▶ Work instructions: In the records below, tally each line that contains the word "todocontent" and give the total only.

Collected data
○ ○ ○ ○ ○
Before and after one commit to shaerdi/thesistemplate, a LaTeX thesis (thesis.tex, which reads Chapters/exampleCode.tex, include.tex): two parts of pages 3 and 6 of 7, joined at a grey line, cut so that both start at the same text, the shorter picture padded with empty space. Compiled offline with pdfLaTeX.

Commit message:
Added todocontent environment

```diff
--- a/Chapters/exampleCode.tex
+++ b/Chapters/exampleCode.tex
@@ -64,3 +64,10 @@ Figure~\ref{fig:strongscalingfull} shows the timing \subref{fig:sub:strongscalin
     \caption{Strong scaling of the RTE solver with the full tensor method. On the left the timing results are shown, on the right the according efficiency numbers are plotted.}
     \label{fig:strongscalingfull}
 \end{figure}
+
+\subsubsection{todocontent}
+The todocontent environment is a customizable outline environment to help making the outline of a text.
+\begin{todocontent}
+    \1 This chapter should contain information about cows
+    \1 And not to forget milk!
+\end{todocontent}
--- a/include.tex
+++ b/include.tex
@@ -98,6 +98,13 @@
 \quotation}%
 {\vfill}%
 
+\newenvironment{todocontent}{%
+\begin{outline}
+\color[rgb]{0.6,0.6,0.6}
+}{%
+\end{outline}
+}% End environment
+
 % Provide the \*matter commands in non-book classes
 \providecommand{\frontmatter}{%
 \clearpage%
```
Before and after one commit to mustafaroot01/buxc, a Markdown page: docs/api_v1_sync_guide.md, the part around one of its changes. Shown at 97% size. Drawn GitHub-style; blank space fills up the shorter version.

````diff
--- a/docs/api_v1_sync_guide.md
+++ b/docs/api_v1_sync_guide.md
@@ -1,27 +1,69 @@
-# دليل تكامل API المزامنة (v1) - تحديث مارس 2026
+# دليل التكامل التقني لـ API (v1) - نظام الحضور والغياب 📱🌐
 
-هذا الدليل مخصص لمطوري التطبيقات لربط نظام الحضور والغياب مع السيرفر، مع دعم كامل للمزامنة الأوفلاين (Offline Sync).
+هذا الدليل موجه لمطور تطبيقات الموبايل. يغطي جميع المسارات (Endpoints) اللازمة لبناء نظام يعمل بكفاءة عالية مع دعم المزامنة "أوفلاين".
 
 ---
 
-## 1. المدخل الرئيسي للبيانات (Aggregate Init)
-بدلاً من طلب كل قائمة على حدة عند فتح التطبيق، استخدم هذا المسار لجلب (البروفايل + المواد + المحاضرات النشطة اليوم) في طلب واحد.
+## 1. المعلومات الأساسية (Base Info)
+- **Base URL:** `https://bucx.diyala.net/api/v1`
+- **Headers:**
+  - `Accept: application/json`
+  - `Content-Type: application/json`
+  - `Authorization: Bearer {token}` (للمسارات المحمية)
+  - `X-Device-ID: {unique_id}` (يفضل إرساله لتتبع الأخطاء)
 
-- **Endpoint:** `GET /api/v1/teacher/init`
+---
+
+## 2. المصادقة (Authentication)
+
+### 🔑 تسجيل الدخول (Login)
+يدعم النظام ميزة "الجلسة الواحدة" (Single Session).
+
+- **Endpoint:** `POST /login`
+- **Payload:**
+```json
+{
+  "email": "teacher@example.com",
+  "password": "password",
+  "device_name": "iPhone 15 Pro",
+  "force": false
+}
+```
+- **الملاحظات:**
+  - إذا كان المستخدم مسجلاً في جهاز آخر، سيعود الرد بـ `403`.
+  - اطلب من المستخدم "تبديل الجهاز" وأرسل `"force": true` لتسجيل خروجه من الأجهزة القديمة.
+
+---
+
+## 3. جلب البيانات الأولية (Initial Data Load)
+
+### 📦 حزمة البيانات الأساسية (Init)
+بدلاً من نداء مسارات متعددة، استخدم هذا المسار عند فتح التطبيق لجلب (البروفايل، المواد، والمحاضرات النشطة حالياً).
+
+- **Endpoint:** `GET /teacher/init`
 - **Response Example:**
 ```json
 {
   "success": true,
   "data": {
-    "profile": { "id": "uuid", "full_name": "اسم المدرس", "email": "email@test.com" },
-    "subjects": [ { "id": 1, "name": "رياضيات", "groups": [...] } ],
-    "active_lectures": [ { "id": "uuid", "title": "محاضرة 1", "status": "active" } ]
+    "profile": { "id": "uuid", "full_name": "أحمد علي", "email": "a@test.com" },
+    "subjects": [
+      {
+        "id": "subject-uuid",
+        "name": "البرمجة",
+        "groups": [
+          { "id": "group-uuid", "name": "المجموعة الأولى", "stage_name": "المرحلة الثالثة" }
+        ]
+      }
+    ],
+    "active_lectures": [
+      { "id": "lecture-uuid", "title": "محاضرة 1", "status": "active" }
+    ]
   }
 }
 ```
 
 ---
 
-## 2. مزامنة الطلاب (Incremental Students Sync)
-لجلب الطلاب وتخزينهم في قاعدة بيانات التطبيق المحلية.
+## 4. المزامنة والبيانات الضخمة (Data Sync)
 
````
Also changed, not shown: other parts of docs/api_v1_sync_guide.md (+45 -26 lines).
○ ○ ○ ○ ○
▶ Exercise result: 6